(Revision tracking records)
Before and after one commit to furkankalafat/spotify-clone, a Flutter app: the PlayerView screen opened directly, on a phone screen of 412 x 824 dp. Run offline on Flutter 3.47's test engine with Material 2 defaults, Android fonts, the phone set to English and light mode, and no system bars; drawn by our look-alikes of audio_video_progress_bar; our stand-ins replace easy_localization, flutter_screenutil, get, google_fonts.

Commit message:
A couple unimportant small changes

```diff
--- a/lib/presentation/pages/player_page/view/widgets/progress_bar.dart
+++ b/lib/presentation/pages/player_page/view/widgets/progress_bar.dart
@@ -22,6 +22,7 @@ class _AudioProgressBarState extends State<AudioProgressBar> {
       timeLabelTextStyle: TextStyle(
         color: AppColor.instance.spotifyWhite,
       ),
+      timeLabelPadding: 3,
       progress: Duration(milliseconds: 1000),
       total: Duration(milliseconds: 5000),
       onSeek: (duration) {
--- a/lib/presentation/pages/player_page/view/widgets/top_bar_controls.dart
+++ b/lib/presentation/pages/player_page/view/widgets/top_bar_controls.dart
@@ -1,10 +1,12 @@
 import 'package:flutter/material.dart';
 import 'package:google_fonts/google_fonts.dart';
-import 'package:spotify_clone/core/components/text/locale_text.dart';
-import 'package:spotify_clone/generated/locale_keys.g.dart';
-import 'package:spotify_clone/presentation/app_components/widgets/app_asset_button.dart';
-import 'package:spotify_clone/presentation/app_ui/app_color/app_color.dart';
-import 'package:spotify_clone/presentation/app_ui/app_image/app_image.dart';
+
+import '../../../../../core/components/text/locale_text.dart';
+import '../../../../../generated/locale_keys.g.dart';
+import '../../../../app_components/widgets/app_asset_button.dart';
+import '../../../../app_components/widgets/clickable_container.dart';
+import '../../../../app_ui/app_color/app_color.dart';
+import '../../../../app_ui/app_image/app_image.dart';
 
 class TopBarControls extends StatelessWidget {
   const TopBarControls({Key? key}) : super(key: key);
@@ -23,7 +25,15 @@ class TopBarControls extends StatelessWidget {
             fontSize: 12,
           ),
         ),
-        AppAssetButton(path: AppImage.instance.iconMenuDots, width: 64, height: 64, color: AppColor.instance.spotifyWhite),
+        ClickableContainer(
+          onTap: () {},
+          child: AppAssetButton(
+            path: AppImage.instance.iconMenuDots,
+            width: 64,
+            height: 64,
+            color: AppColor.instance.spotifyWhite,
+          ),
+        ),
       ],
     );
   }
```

**REQUIRED WORK**
Output each record above exactly, omitting nothing.

**WRITTEN ANSWER**
Before and after one commit to furkankalafat/spotify-clone, a Flutter app: the PlayerView screen opened directly, on a phone screen of 412 x 824 dp. Run offline on Flutter 3.47's test engine with Material 2 defaults, Android fonts, the phone set to English and light mode, and no system bars; drawn by our look-alikes of audio_video_progress_bar; our stand-ins replace easy_localization, flutter_screenutil, get, google_fonts.

Commit message:
A couple unimportant small changes

```diff
--- a/lib/presentation/pages/player_page/view/widgets/progress_bar.dart
+++ b/lib/presentation/pages/player_page/view/widgets/progress_bar.dart
@@ -22,6 +22,7 @@ class _AudioProgressBarState extends State<AudioProgressBar> {
       timeLabelTextStyle: TextStyle(
         color: AppColor.instance.spotifyWhite,
       ),
+      timeLabelPadding: 3,
       progress: Duration(milliseconds: 1000),
       total: Duration(milliseconds: 5000),
       onSeek: (duration) {
--- a/lib/presentation/pages/player_page/view/widgets/top_bar_controls.dart
+++ b/lib/presentation/pages/player_page/view/widgets/top_bar_controls.dart
@@ -1,10 +1,12 @@
 import 'package:flutter/material.dart';
 import 'package:google_fonts/google_fonts.dart';
-import 'package:spotify_clone/core/components/text/locale_text.dart';
-import 'package:spotify_clone/generated/locale_keys.g.dart';
-import 'package:spotify_clone/presentation/app_components/widgets/app_asset_button.dart';
-import 'package:spotify_clone/presentation/app_ui/app_color/app_color.dart';
-import 'package:spotify_clone/presentation/app_ui/app_image/app_image.dart';
+
+import '../../../../../core/components/text/locale_text.dart';
+import '../../../../../generated/locale_keys.g.dart';
+import '../../../../app_components/widgets/app_asset_button.dart';
+import '../../../../app_components/widgets/clickable_container.dart';
+import '../../../../app_ui/app_color/app_color.dart';
+import '../../../../app_ui/app_image/app_image.dart';
 
 class TopBarControls extends StatelessWidget {
   const TopBarControls({Key? key}) : super(key: key);
@@ -23,7 +25,15 @@ class TopBarControls extends StatelessWidget {
             fontSize: 12,
           ),
         ),
-        AppAssetButton(path: AppImage.instance.iconMenuDots, width: 64, height: 64, color: AppColor.instance.spotifyWhite),
+        ClickableContainer(
+          onTap: () {},
+          child: AppAssetButton(
+            path: AppImage.instance.iconMenuDots,
+            width: 64,
+            height: 64,
+            color: AppColor.instance.spotifyWhite,
+          ),
+        ),
       ],
     );
   }
```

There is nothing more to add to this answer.